Special notes:

[This page was create prior to the events of 9/11 and the recent deaths of people exposed to anthrax spores; we do not pretend to address human anthrax here.]

Anthrax in any form must be considered an extremely dangerous disease, both for farm animals and for their human handlers. It is extremely dangerous to touch an open anthrax carcass. Every year, numerous deaths are reported world-wide from consumption of meat from anthrax infected carcasses. Any farm animal which dies suddenly and for which there is not a definitely known cause should never be used for human consumption.


Organism:  Bacillus anthracis, a bacteria which forms spores which can live in the soil for up to 30 years. Can be transmitted by wounds, insect bites, feed sources and by inhaling the spores.


These vary somewhat depending on the the species involved. Anthrax should always be suspected when you witness the sudden death of an animal, the carcass does not demonstrate rigor mortis and there is bleeding from bodily openings. In goats, symptoms typically include trembling, restlessness, stumbling and difficult breathing followed by convulsions and the bleeding from bodily openings with eventual death. In some types of farm animals, there can be non-fatal "subacute" forms of anthrax where the victim will demonstrate excitement followed by depression, anorexia, fever, swelling of abdomen, rapid pulse and breathing, weakness and grinding of the teeth. There are also cases of "localized" anthrax infections where a subcutaneous swelling will be seen in the area of the neck or shoulders.
Other diseases to consider:

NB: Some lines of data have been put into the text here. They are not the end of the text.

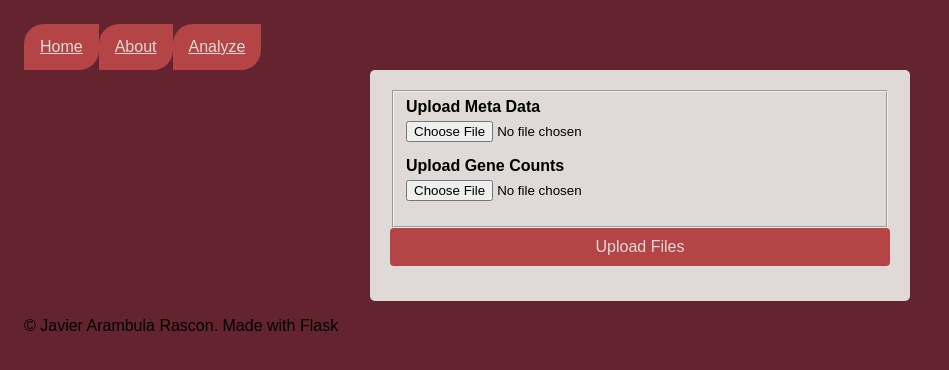
After one commit to aram2608/seqR, a Flask app: page /analyze in a window 1280 px wide. The commit adds this page. Shown: the top 370 px of the page, without its empty margins (0-949 px from the left). Run offline with Flask 3, Linux system fonts and the light colour scheme.

Commit message:
it looks pretty terrible but oh well

```diff
--- a/seqR/__init__.py
+++ b/seqR/__init__.py
@@ -0,0 +1,30 @@
+import os
+from flask import Flask, render_template
+
+def create_app(test_config: str | None=None):
+    app: Flask = Flask(__name__, instance_relative_config=True)
+    app.config.from_mapping(
+        SECRET_KEY="dev",
+    )
+
+    if test_config is None:
+        app.config.from_pyfile("config.py", silent=True)
+    else:
+        app.config.from_mapping(test_config)
+
+    try:
+        os.makedirs(app.instance_path)
+    except OSError:
+        pass
+
+    @app.route("/")
+    def index():
+        return render_template("index.html")
+
+    from . import about
+    from . import analyze
+
+    app.register_blueprint(about.about)
+    app.register_blueprint(analyze.analyze)
+
+    return app
--- /dev/null
+++ b/seqR/analyze.py
@@ -0,0 +1,7 @@
+from flask import Blueprint, render_template
+
+analyze = Blueprint("analyze", __name__)
+
+@analyze.route("/analyze")
+def analyze_page():
+    return render_template("analyze/analyze.html")
--- /dev/null
+++ b/seqR/static/styles.css
@@ -0,0 +1,24 @@
+html {
+  font-family: sans-serif;
+  background-color: #64242F;
+  padding: 1rem;
+}
+
+.nav-bar {
+  list-style-type: none;
+  margin: 0;
+  padding: 0;
+  display: flex;
+  justify-content: left;
+}
+
+.page-link {
+  background-color: #B44446;
+  display: block;
+  padding: 14px 16px;
+  border-radius: 20px 0 20px 0;
+  color: #DFD9D8;
+  &:hover {
+    background-color: #FC8F8F;
+  }
+}
--- /dev/null
+++ b/seqR/templates/analyze/analyze.html
@@ -0,0 +1,67 @@
+{% extends 'base.html' %}
+
+{% block title %} Analyze {% endblock %}
+
+{% block content %}
+<form class="file-form" method="POST" enctype="multipart/form-data">
+    <fieldset>
+        <div class="form-group">
+            <label class="input-label" for="file-upload">Upload Meta Data</label>
+            <input class="file-input" type="file" id="meta" name="meta_data_file">
+        </div>
+        <div class="form-group">
+            <label class="input-label" for="file-upload">Upload Gene Counts</label>
+            <input class="file-input" type="file" id="counts" name="counts_file">
+        </div>
+    </fieldset>
+    <div class="form-group">
+        <button class="submit-button" type="submit">Upload Files</button>
+    </div>
+</form>
+{% endblock %}
+
+<!-- TODO: This doesn't look too bad but I can probably improve it quite a bit -->
+{% block styles %}
+<style>
+.file-form {
+    max-width: 500px;
+    margin: 0 auto;
+    padding: 20px;
+    border-radius: 5px;
+    background-color: #DFD9D8;
+}
+
+.form-group {
+    margin-bottom: 15px;
+}
+
+.input-label {
+    display: block;
+    margin-bottom: 5px;
+    font-weight: bold;
+}
+
+.submit-button {
+    width: 100%;
+    padding: 10px;
+    border: 1px solid #DFD9D8;
+    border-radius: 4px;
+    box-sizing: border-box;
+    font-size: 16px;
+    background-color: #B44446;
+    color: #DFD9D8;
+    cursor: pointer;
+    border: none;
+    &:hover {
+        background-color: #FC8F8F;
+    }
+}
+
+.file-input {
+    &:focus {
+        border-color: #DFD9D8;
+        outline: none;
+    }
+}
+</style>
+{% endblock %}
--- /dev/null
+++ b/seqR/templates/base.html
@@ -0,0 +1,36 @@
+<!DOCTYPE html>
+<link rel="stylesheet" href="{{ url_for('static', filename='styles.css') }}">
+<head>
+    <meta charset="UTF-8">
+    <title>{% block title %} seqR {% endblock %}</title>
+</head>
+
+<body>
+    <header class="header">
+        <nav>
+            <ul class="nav-bar">
+                <li>
+                    <a class="page-link" href="/">Home</a>
+                </li>
+                <li>
+                    <a class="page-link" href="/about">About</a>
+                </li>
+                <li>
+                    <a class="page-link" href="/analyze">Analyze</a>
+                </li>
+            </ul>
+        </nav>
+    </header>
+
+    <main>
+        {% block content %}
+        <!-- place holder, child html file content will go here -->
+        {% endblock %}
+    </main>
+</body>
+<footer>
+        <p>&copy; Javier Arambula Rascon. Made with Flask </p>
+</footer>
+
+<!-- extra block for extra styles if need be -->
+{% block styles %}{% endblock %}
```
Also changed, not shown: seqR/about.py (added, +7 -0 lines), seqR/main.py (deleted, +0 -15 lines), seqR/templates/about/about.html (added, +7 -0 lines), seqR/templates/index.html (+8 -1 lines).
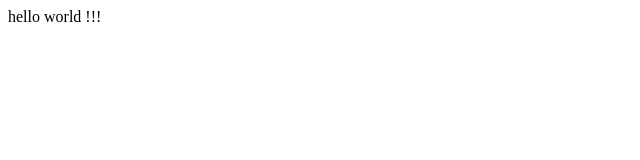
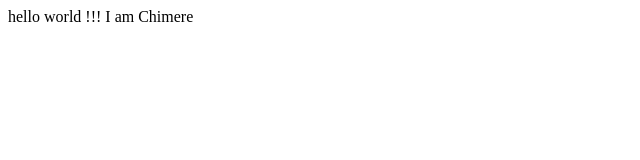
Before and after one commit to Mereson/git-master-class, a plain HTML site: page index.html in a window 1280 px wide. Shown: the whole page, without its empty margins (0-640 px from the left). Drawn offline with Linux system fonts and the light colour scheme.

Commit message:
added name

```diff
--- a/index.html
+++ b/index.html
@@ -7,5 +7,6 @@
 </head>
 <body>
     hello world !!!
+    I am Chimere
 </body>
 </html>
```
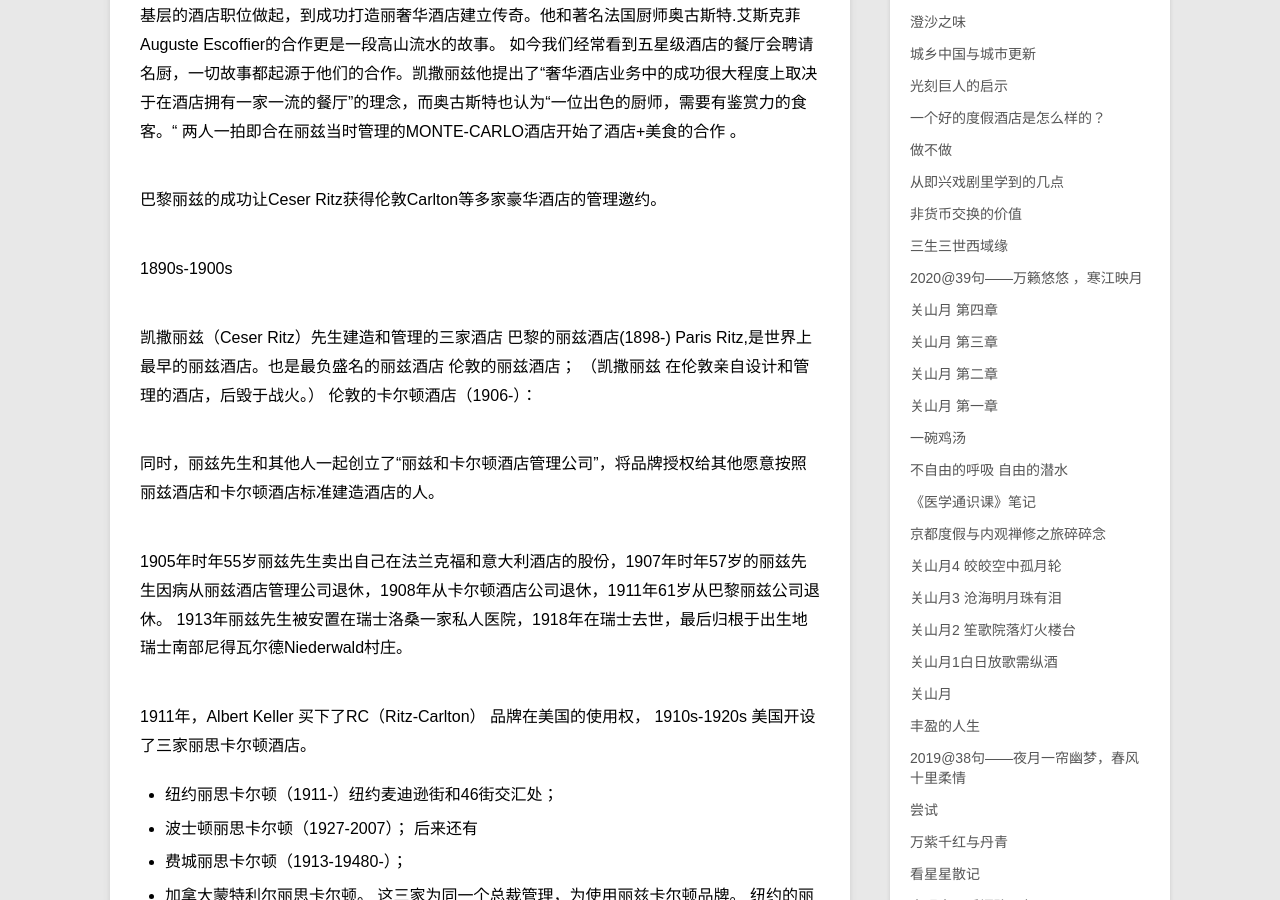
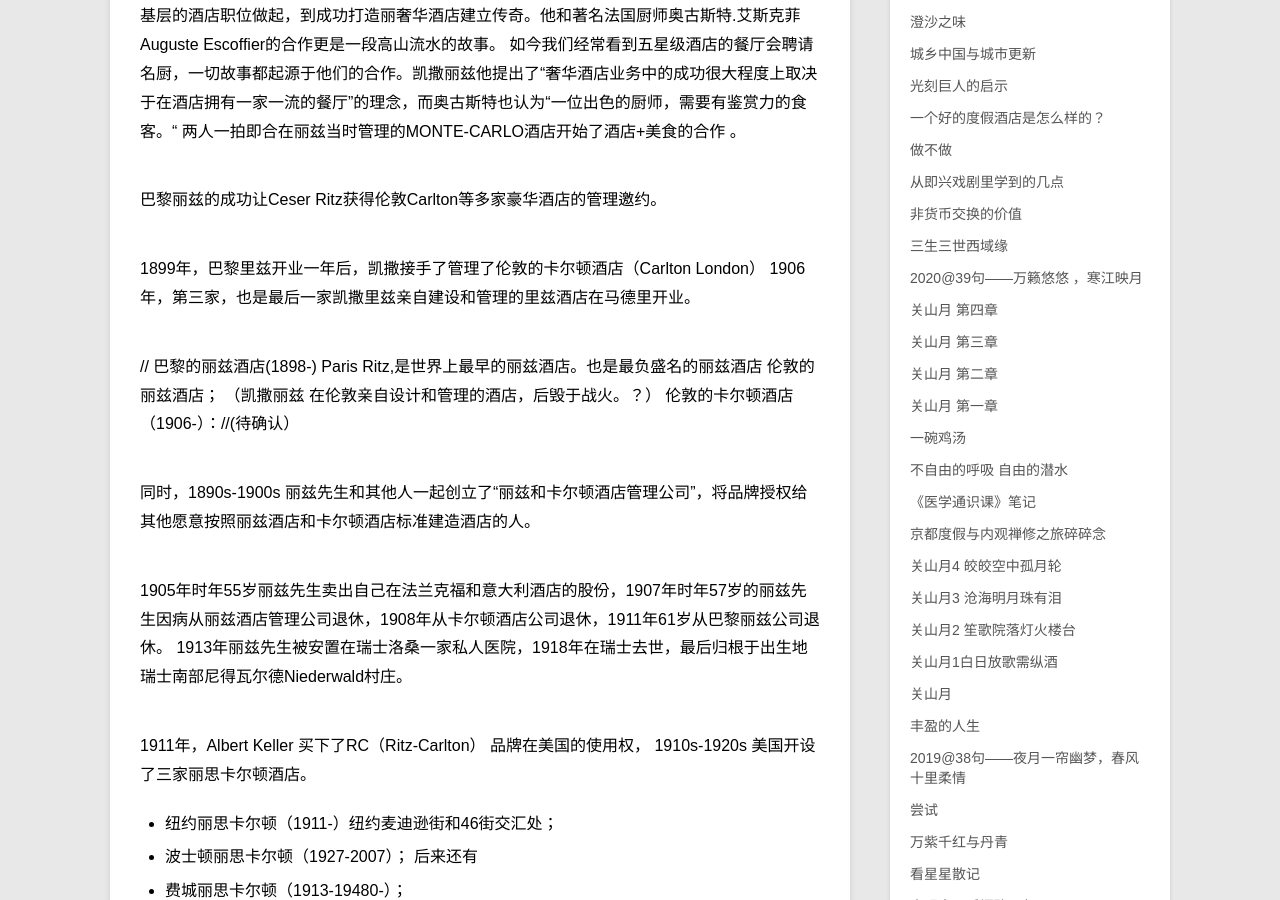
Before and after one commit to violettianjie/violettianjie.github.io, a Jekyll site: the page built from _posts/blog/2021-08-29-ritz.md, in a window 1280 px wide and 900 px high, scrolled down 935 px. Built offline with Jekyll 4.4.1, drawn with Linux system fonts in a browser that asks for light colours.

Commit message:
Update 2021-08-29-ritz.md

```diff
--- a/_posts/blog/2021-08-29-ritz.md
+++ b/_posts/blog/2021-08-29-ritz.md
@@ -21,15 +21,18 @@ category: blog
 
 巴黎丽兹的成功让Ceser Ritz获得伦敦Carlton等多家豪华酒店的管理邀约。
 
+1899年，巴黎里兹开业一年后，凯撒接手了管理了伦敦的卡尔顿酒店（Carlton London）
+1906年，第三家，也是最后一家凯撒里兹亲自建设和管理的里兹酒店在马德里开业。
 
-1890s-1900s
 
-凯撒丽兹（Ceser Ritz）先生建造和管理的三家酒店
-巴黎的丽兹酒店(1898-) Paris Ritz,是世界上最早的丽兹酒店。也是最负盛名的丽兹酒店
-伦敦的丽兹酒店； （凯撒丽兹 在伦敦亲自设计和管理的酒店，后毁于战火。）
-伦敦的卡尔顿酒店（1906-）：
 
-同时，丽兹先生和其他人一起创立了“丽兹和卡尔顿酒店管理公司”，将品牌授权给其他愿意按照丽兹酒店和卡尔顿酒店标准建造酒店的人。
+
+
+// 巴黎的丽兹酒店(1898-) Paris Ritz,是世界上最早的丽兹酒店。也是最负盛名的丽兹酒店
+伦敦的丽兹酒店； （凯撒丽兹 在伦敦亲自设计和管理的酒店，后毁于战火。？）
+伦敦的卡尔顿酒店（1906-）：//(待确认）
+
+同时，1890s-1900s  丽兹先生和其他人一起创立了“丽兹和卡尔顿酒店管理公司”，将品牌授权给其他愿意按照丽兹酒店和卡尔顿酒店标准建造酒店的人。
 
 1905年时年55岁丽兹先生卖出自己在法兰克福和意大利酒店的股份，1907年时年57岁的丽兹先生因病从丽兹酒店管理公司退休，1908年从卡尔顿酒店公司退休，1911年61岁从巴黎丽兹公司退休。
 1913年丽兹先生被安置在瑞士洛桑一家私人医院，1918年在瑞士去世，最后归根于出生地瑞士南部尼得瓦尔德Niederwald村庄。
@@ -69,4 +72,5 @@ category: blog
 
 
 ### ChangeLog
+
 1、210829 紫儿初稿
```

Blackleg (Clostridium chauvoei)and malignant edema (Clostridium septicum), both of which we strongly recommend vaccination against.
Difficulty rating:   [bold type applies]

DEFINITELY a matter for your veterinarian
Do these things until you can reach the vet
You may be able to handle it youself; for the moderately experienced
Fairly simple; give it a try!

Treatment options:

First of all, do not even touch any animal where there exists the possiblity of anthrax infection. Serious or even fatal transmission to humans is a common result. Contact your veterinarian or local livestock authority right away. Some sources contain treatment procedures that can be attempted. We do not feel that any of these should be attempted without the close professional supervision.

Since the spores can be spread in feed sources, it is generally recommended that, if anthrax is found on the premises, the feed be changed right away. Although vaccines are available for both animals and humans, these are not without risk. Human anthrax vaccine has been in the news lately and some links below address this topic.
WWW Resources

Dept of Defense anthrax immunization site

gulfwarvets.com page 1

gulfwarvets.com page 2

CONSULTANT ©   Cornell's Diagnostic program